■ **Task to complete**:
Look for the string "reverted" in the listing below and copy every line in which it appears.

======== Provided data

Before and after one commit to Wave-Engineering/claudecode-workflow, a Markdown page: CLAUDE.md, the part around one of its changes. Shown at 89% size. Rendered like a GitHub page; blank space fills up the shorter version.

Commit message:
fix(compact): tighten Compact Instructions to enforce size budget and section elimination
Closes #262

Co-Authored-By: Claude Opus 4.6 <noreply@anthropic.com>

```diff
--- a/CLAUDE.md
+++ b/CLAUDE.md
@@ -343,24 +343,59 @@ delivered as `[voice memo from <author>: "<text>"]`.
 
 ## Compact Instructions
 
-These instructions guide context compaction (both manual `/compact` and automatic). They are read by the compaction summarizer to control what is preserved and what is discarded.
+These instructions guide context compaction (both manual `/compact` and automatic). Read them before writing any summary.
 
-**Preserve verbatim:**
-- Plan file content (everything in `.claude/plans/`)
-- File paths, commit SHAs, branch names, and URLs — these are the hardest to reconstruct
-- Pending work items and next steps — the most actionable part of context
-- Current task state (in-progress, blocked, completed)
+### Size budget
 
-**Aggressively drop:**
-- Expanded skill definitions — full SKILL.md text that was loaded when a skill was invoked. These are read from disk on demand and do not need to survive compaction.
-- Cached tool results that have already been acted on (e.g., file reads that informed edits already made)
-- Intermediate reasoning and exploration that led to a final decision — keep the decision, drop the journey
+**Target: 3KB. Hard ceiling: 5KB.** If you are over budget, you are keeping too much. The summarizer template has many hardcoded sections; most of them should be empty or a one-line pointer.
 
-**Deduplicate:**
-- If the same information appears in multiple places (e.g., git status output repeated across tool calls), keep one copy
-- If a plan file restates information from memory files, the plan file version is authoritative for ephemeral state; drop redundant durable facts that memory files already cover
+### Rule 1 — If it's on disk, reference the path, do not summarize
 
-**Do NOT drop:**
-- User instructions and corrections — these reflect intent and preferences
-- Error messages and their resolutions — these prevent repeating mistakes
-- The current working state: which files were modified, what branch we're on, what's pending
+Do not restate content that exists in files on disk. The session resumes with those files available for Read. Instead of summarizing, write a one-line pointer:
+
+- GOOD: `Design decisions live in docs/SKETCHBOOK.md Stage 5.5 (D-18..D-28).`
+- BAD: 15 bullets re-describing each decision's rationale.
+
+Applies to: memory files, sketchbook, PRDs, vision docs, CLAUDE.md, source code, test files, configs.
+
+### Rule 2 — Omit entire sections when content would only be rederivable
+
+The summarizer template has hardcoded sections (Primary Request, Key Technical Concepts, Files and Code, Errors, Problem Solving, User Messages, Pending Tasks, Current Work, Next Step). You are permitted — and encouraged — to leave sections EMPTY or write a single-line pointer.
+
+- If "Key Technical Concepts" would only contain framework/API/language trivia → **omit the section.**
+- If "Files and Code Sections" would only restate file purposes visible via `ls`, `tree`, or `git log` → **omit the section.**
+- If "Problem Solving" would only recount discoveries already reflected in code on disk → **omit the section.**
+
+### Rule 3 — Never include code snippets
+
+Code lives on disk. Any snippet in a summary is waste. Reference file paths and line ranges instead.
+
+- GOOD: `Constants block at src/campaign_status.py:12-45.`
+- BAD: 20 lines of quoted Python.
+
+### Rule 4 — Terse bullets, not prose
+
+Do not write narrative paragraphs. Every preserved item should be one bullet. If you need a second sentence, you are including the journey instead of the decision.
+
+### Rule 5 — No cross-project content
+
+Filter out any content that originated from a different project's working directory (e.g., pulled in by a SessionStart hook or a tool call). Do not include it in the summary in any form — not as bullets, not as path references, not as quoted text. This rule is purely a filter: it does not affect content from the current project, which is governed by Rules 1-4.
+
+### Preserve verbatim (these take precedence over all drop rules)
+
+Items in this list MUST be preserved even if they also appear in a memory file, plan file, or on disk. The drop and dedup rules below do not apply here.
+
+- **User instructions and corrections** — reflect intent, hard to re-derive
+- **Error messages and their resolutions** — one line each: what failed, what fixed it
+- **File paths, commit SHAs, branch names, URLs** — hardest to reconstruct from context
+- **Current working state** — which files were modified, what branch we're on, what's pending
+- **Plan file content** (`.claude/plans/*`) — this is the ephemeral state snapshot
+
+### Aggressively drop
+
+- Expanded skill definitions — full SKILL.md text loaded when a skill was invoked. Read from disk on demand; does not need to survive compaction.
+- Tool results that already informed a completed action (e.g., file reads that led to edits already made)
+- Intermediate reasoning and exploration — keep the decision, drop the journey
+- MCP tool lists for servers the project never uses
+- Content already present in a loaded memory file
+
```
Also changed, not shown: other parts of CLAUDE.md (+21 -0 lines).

================
======== Provided data

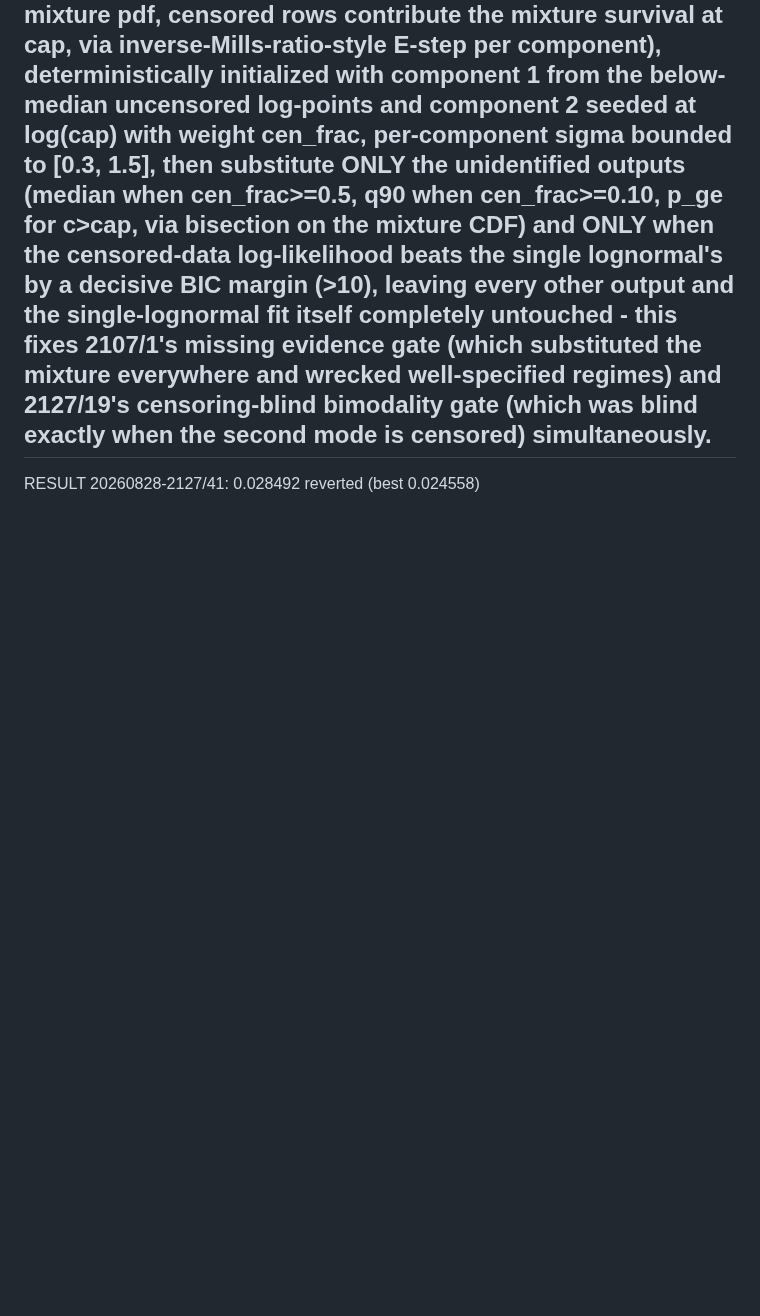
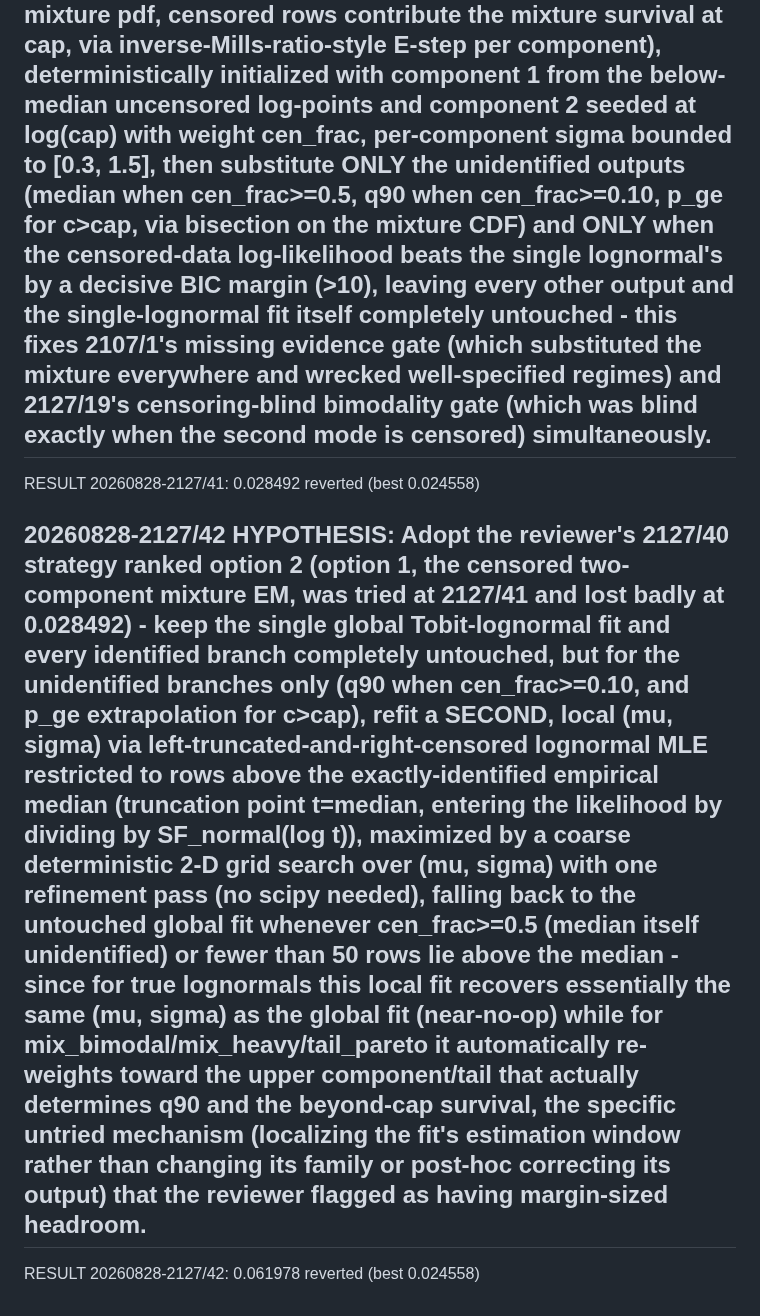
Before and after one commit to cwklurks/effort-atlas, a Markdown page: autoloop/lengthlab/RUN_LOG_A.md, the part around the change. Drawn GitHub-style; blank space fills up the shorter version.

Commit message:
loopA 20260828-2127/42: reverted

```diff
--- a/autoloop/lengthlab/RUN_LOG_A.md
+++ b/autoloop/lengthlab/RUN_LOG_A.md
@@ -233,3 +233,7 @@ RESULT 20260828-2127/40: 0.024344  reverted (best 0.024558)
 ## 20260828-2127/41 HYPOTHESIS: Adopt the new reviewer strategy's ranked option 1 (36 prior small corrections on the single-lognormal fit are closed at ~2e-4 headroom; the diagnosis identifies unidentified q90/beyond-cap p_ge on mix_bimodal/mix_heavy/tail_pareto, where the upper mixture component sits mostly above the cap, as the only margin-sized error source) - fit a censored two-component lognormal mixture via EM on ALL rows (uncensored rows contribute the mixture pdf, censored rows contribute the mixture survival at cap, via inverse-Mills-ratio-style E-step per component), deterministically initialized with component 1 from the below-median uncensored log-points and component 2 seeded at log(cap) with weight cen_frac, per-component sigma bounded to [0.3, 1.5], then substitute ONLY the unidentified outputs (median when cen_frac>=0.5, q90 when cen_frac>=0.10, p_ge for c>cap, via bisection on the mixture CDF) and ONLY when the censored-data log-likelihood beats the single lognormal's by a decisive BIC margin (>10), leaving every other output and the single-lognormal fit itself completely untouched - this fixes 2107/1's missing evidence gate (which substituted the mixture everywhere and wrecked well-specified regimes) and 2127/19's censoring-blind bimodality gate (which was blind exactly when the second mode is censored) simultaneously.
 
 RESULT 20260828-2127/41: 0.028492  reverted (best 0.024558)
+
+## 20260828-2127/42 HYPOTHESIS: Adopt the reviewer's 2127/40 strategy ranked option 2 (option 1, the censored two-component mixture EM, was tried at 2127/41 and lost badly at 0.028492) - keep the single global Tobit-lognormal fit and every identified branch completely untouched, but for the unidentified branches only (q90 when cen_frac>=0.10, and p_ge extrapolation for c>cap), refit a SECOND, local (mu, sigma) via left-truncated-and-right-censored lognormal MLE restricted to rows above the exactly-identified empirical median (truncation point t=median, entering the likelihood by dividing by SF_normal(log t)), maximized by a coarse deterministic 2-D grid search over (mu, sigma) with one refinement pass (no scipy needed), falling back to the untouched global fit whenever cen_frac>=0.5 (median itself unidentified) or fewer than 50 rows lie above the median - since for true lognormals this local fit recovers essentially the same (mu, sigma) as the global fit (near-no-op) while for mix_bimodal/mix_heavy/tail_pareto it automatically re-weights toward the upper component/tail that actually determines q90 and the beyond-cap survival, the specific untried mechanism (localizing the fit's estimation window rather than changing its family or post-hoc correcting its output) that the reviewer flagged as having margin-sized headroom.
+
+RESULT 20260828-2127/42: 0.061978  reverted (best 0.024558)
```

================

■ **Answer area**:
loopA 20260828-2127/42: reverted
@@ -233,3 +233,7 @@ RESULT 20260828-2127/40: 0.024344  reverted (best 0.024558)
 RESULT 20260828-2127/41: 0.028492  reverted (best 0.024558)
+RESULT 20260828-2127/42: 0.061978  reverted (best 0.024558)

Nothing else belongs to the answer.